You could almost start this story with “Once upon a time, there lived a princess in a beautiful castle who wanted to protect her newborn baby sister from evil,” except, in this case, the evil is a technology called IRIS, the castle is an illusion, and the people who created it? Her parents. Even in this future world, life as a king may suck.

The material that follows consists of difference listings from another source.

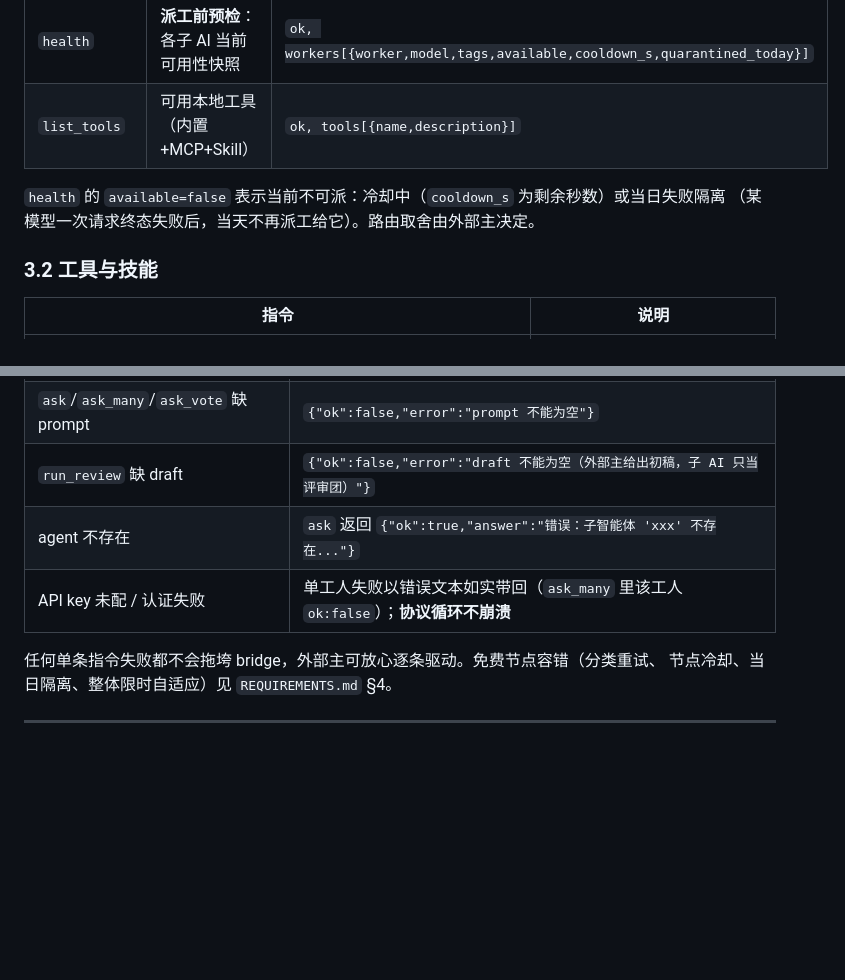
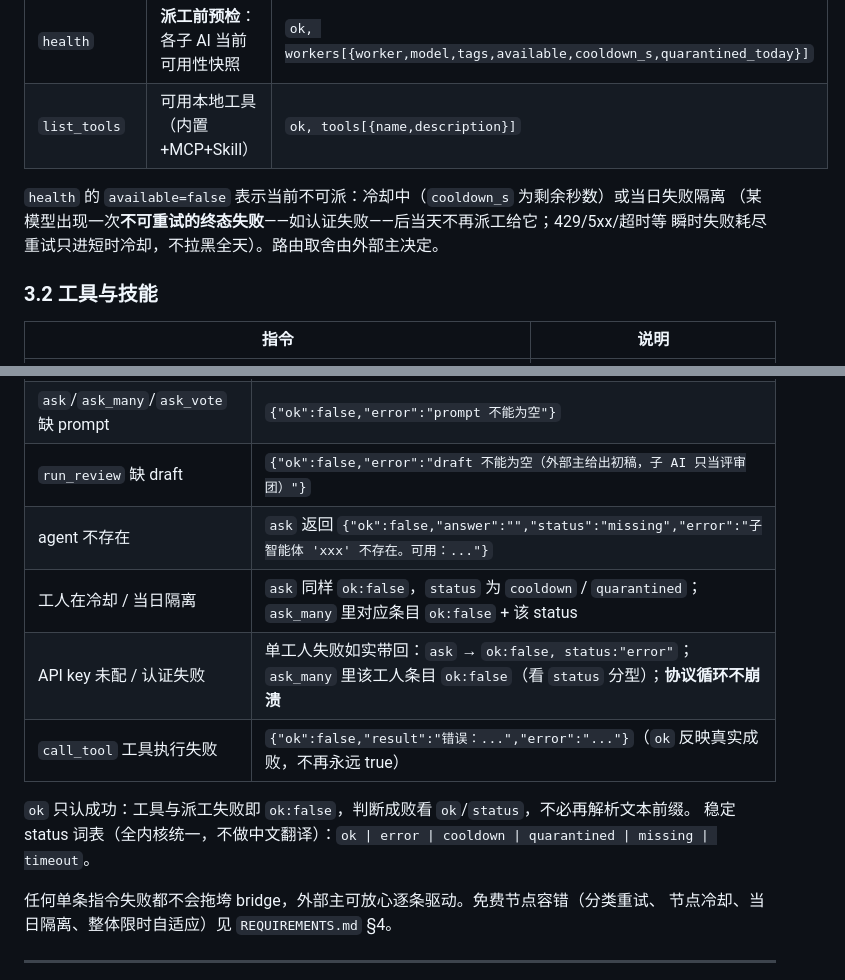
Before and after one commit to cfco/MAO, a Markdown page: docs/外部主接入指南.md, 2 parts joined by grey strips. Drawn GitHub-style; blank space fills up the shorter version.

```diff
--- a/docs/外部主接入指南.md
+++ b/docs/外部主接入指南.md
@@ -171,7 +171,8 @@ uv run python -m agent bridge
 | `list_tools` | 可用本地工具（内置+MCP+Skill） | `ok, tools[{name,description}]` |
 
 `health` 的 `available=false` 表示当前不可派：冷却中（`cooldown_s` 为剩余秒数）或当日失败隔离
-（某模型一次请求终态失败后，当天不再派工给它）。路由取舍由外部主决定。
+（某模型出现一次**不可重试的终态失败**——如认证失败——后当天不再派工给它；429/5xx/超时等
+瞬时失败耗尽重试只进短时冷却，不拉黑全天）。路由取舍由外部主决定。
 
 ### 3.2 工具与技能
 
@@ -218,8 +219,13 @@ MCP 工具以 `mcp__<服务器>__<工具>` 命名，同样走 call_tool。
 | 未知指令 | `{"ok":false,"error":"未知指令: xxx"}` |
 | `ask`/`ask_many`/`ask_vote` 缺 prompt | `{"ok":false,"error":"prompt 不能为空"}` |
 | `run_review` 缺 draft | `{"ok":false,"error":"draft 不能为空（外部主给出初稿，子 AI 只当评审团）"}` |
-| agent 不存在 | `ask` 返回 `{"ok":true,"answer":"错误：子智能体 'xxx' 不存在..."}` |
-| API key 未配 / 认证失败 | 单工人失败以错误文本如实带回（`ask_many` 里该工人 `ok:false`）；**协议循环不崩溃** |
+| agent 不存在 | `ask` 返回 `{"ok":false,"answer":"","status":"missing","error":"子智能体 'xxx' 不存在。可用：..."}` |
+| 工人在冷却 / 当日隔离 | `ask` 同样 `ok:false`，`status` 为 `cooldown` / `quarantined`；`ask_many` 里对应条目 `ok:false` + 该 status |
+| API key 未配 / 认证失败 | 单工人失败如实带回：`ask` → `ok:false, status:"error"`；`ask_many` 里该工人条目 `ok:false`（看 `status` 分型）；**协议循环不崩溃** |
+| `call_tool` 工具执行失败 | `{"ok":false,"result":"错误：...","error":"..."}`（`ok` 反映真实成败，不再永远 true） |
+
+`ok` 只认成功：工具与派工失败即 `ok:false`，判断成败看 `ok`/`status`，不必再解析文本前缀。
+稳定 status 词表（全内核统一，不做中文翻译）：`ok | error | cooldown | quarantined | missing | timeout`。
 
 任何单条指令失败都不会拖垮 bridge，外部主可放心逐条驱动。免费节点容错（分类重试、
 节点冷却、当日隔离、整体限时自适应）见 `REQUIREMENTS.md` §4。
```
Also changed, not shown: README.md (+3 -2 lines), REQUIREMENTS.md (+2 -2 lines).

Implanted at birth, IRIS is a computerized contact lens which enables the wearer to view the world anyway they want. IRIS apparently sets up a background default “Skin” which everyone sees, but people can view themselves or others however they desire. (Their corporate motto is ‘Because Reality is a Disease.’) It was designed to rid society of depression, anxiety, and even suicide. Aldair is the princess who begs her parents not to implant the device into her newborn sister in order to preserve her visual purity, but protocol overrides her desires; however, there are some glitches to this extraordinary technology, as marketplaces sell relief from ghost images and there are apps to enhance your experience. We next meet a hacker by the name of Buoy who immediately changes the default Skin in a marketplace just because he can. When IRIS detects it, the computer switches it back to default mode, and Buoy flees before he’s caught. Lucky for him, he’s been selected to audition for something called a “Life Extra” for the wedding of Aldair. (An event she is clearly not enamored with.) It’s here that our two potential protagonists, Aldair and Buoy, meet for the first time.

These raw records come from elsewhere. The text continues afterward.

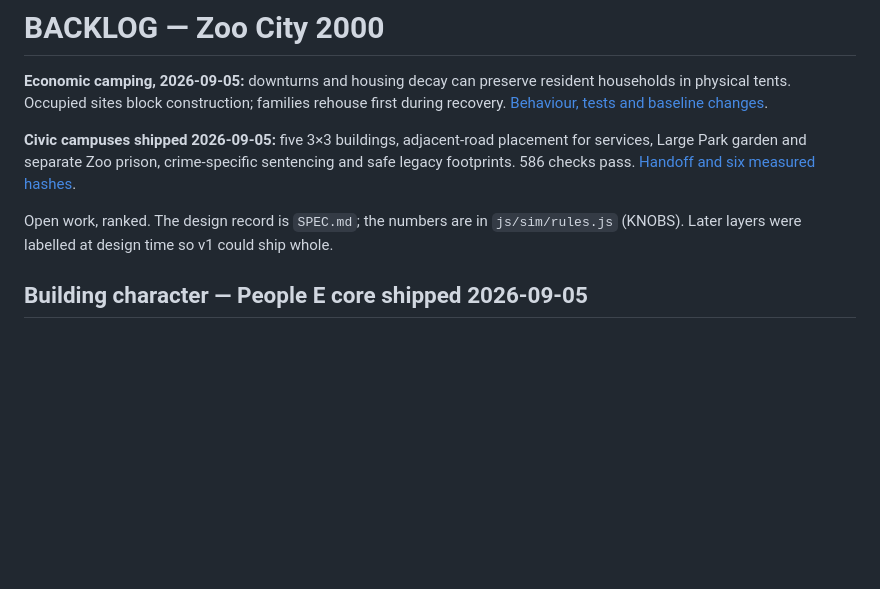
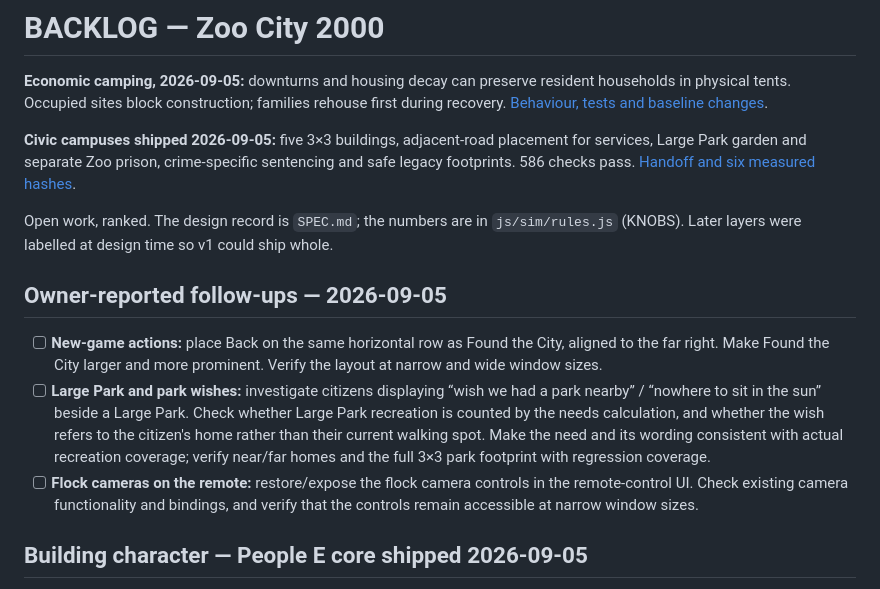
Before and after one commit to Syntaxswine/zoo-city-2000, a Markdown page: BACKLOG.md, the part around the change. GitHub-like rendering; blank space fills up the shorter version.

Commit message:
Track new-game layout, Large Park wishes and flock controls

```diff
--- a/BACKLOG.md
+++ b/BACKLOG.md
@@ -7,6 +7,21 @@
 Open work, ranked. The design record is `SPEC.md`; the numbers are in
 `js/sim/rules.js` (KNOBS). Later layers were labelled at design time so v1
 could ship whole.
+
+## Owner-reported follow-ups — 2026-09-05
+
+- [ ] **New-game actions:** place Back on the same horizontal row as Found the
+  City, aligned to the far right. Make Found the City larger and more prominent.
+  Verify the layout at narrow and wide window sizes.
+- [ ] **Large Park and park wishes:** investigate citizens displaying “wish we
+  had a park nearby” / “nowhere to sit in the sun” beside a Large Park. Check
+  whether Large Park recreation is counted by the needs calculation, and whether
+  the wish refers to the citizen's home rather than their current walking spot.
+  Make the need and its wording consistent with actual recreation coverage;
+  verify near/far homes and the full 3×3 park footprint with regression coverage.
+- [ ] **Flock cameras on the remote:** restore/expose the flock camera controls
+  in the remote-control UI. Check existing camera functionality and bindings,
+  and verify that the controls remain accessible at narrow window sizes.
 
 ## Building character — People E core shipped 2026-09-05
 
```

I love the basic premise of the story, as it deals with issues of class and social order (two of my favorite themes). The writers have defined the two major characters well, and we definitely know where their sympathies lie. Each panel is well thought out to give us a very clear picture of where we are and whose eyes we are looking out of; however, the use of the “technology is evil” trope is a bit overused, and I hope they go somewhere a little differently in later issues. The writers also have some inconsistencies to work out (or at least explain). For example, in the scene where Aldair is preparing for her wedding, everyone who walks into the room sees the room as she sees it and complains about it. Is it because she’s the princess, so her worldview overrides everyone around her? Wouldn’t they see what they wanted to see? It gets a little confusing. IRIS ends up overriding Aldair’s view of the world, but the computer does so at the command of an underling, which begs the question, who’s really in charge here? Although, I have to admit IRIS changing the scene into something out of Disney’s Cinderella was pretty funny.

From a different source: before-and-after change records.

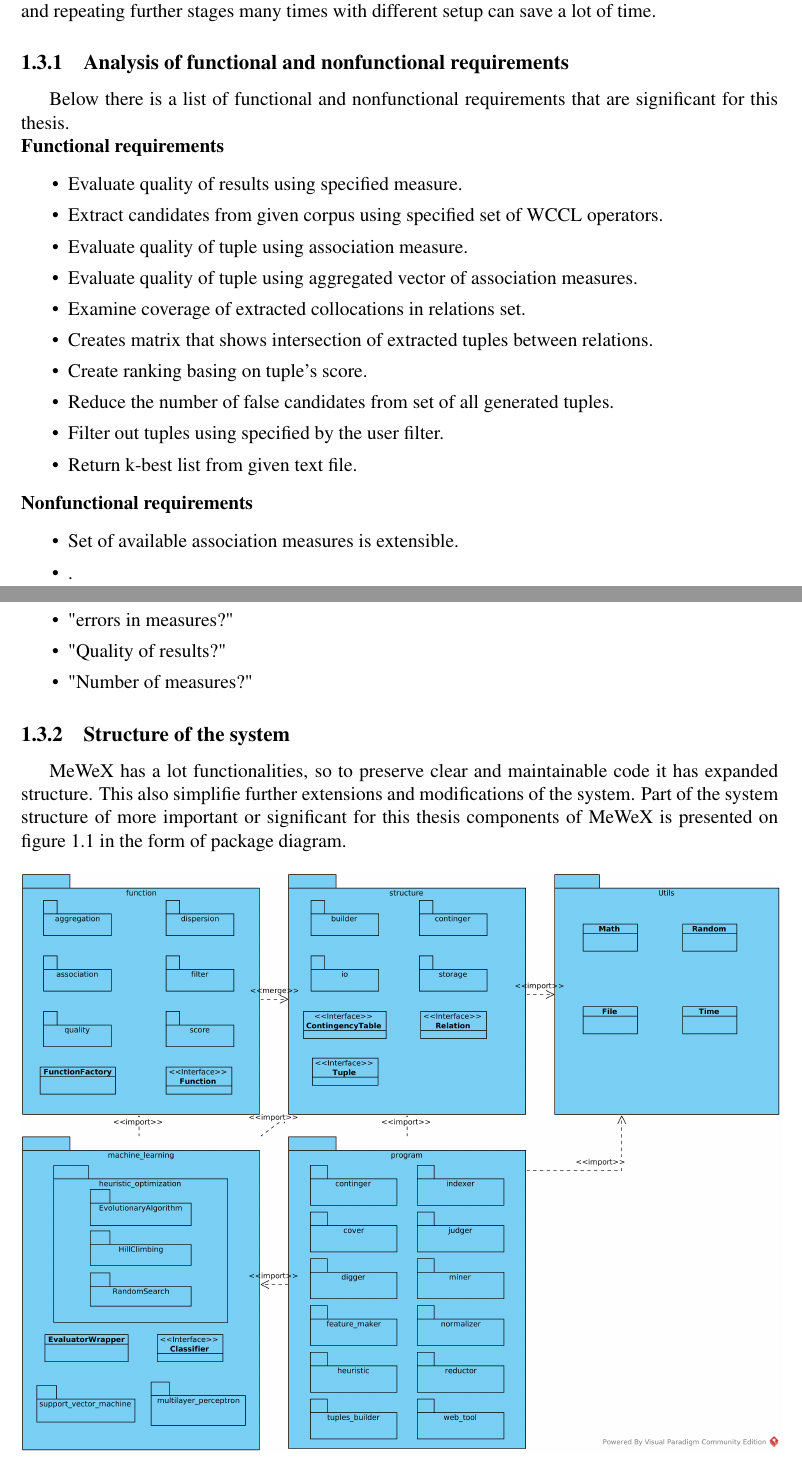
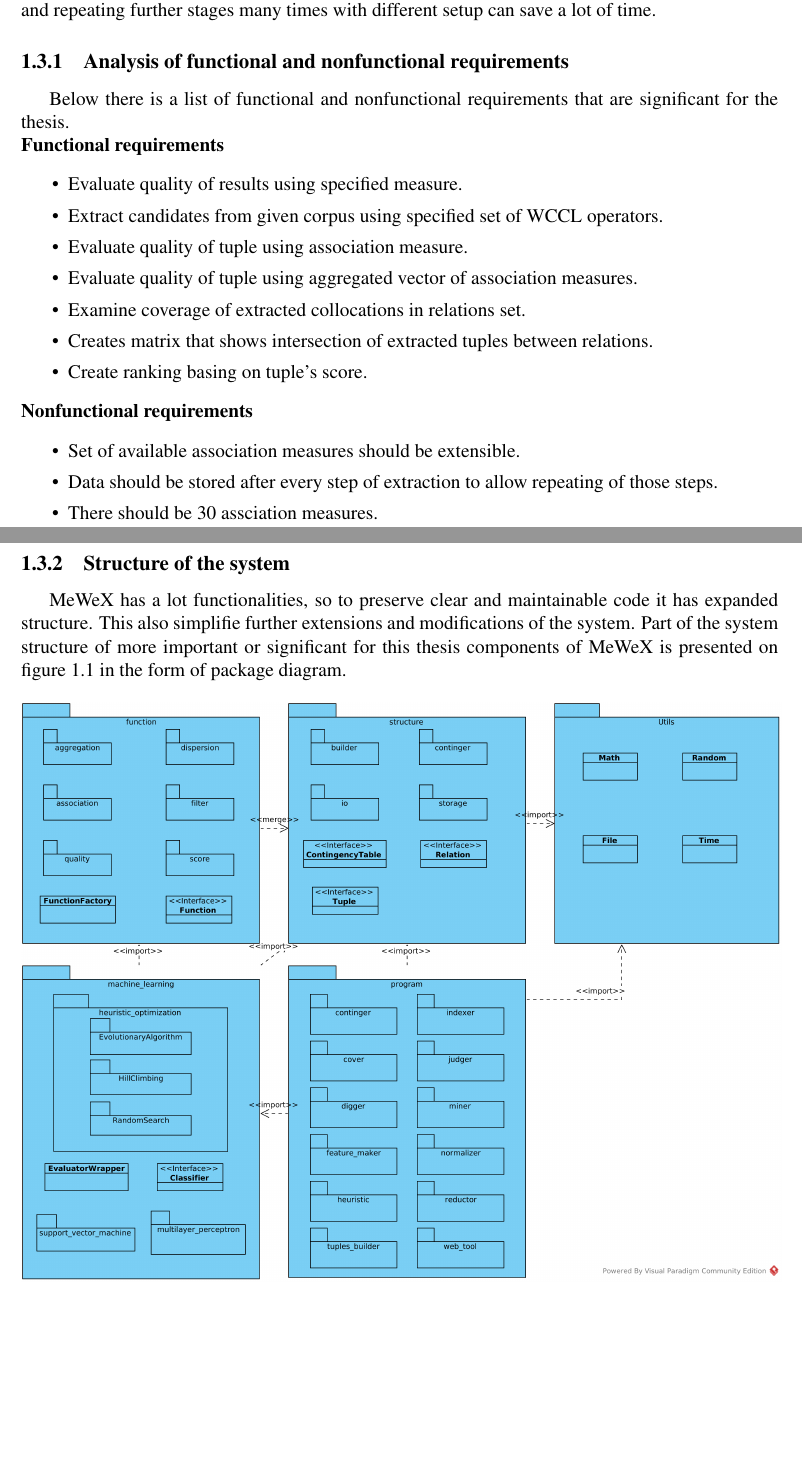
Before and after one commit to MGniew/MeWeX, a LaTeX thesis (Diploma Thesis/inz_danielewicz/main.tex, which reads Diploma Thesis/inz_danielewicz/tex/Chapter1_Introduction.tex): two parts of pages 7 and 8 of 37 before the commit and two parts of pages 7 and 8 of 38 after it, joined at a grey line, cut so that both start at the same text, the shorter picture padded with empty space. Compiled offline with pdfLaTeX.

Commit message:
Thesis,  FINAL VERSION SENT TO ASAP!!!

```diff
--- a/Diploma Thesis/inz_danielewicz/tex/Chapter1_Introduction.tex
+++ b/Diploma Thesis/inz_danielewicz/tex/Chapter1_Introduction.tex
@@ -50,7 +50,7 @@ It is also helpful in natural language processing where often size of data is ve
 to preprocess input once and repeating further stages many times with different setup can save a lot of time.
 
 \subsection{Analysis of functional and nonfunctional requirements}
-Below there is a list of functional and nonfunctional requirements that are significant for this thesis.
+Below there is a list of functional and nonfunctional requirements that are significant for the thesis.
 \\\textbf{Functional requirements}
 \begin{itemize}
     \setlength\itemsep{0em}
@@ -61,18 +61,13 @@ Below there is a list of functional and nonfunctional requirements that are sign
     \item Examine coverage of extracted collocations in relations set.
     \item Creates matrix that shows intersection of extracted tuples between relations.
     \item Create ranking basing on tuple's score.
-    \item Reduce the number of false candidates from set of all generated tuples.
-    \item Filter out tuples using specified by the user filter.
-    \item Return k-best list from given text file.
 \end{itemize}
 \textbf{Nonfunctional requirements}
 \begin{itemize}
     \setlength\itemsep{0em}
-    \item Set of available association measures is extensible.
-    \item .
-    \item "errors in measures?"
-    \item "Quality of results?"
-    \item "Number of measures?"
+    \item Set of available association measures should be extensible.
+    \item Data should be stored after every step of extraction to allow repeating of those steps.
+    \item There should be 30 assciation measures.
 \end{itemize}
 
 \subsection{Structure of the system}
```
Also changed, not shown: Diploma Thesis/inz_danielewicz/main.tex (+3 -1 lines), Diploma Thesis/inz_danielewicz/tex/Chapter3_AssociationMeasure.tex (+12 -5 lines), Diploma Thesis/inz_danielewicz/tex/Chapter4_Classifier.tex (+2 -2 lines).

The artist and writers have done a tremendously good job with a very difficult task by enabling the reader to experience the different visions the characters have when they have them. This is a comic where you definitely have to pay attention to every panel just to stay on track with the story, as it seems they’ve almost got too much going on. It will be interesting to see where they take it from here.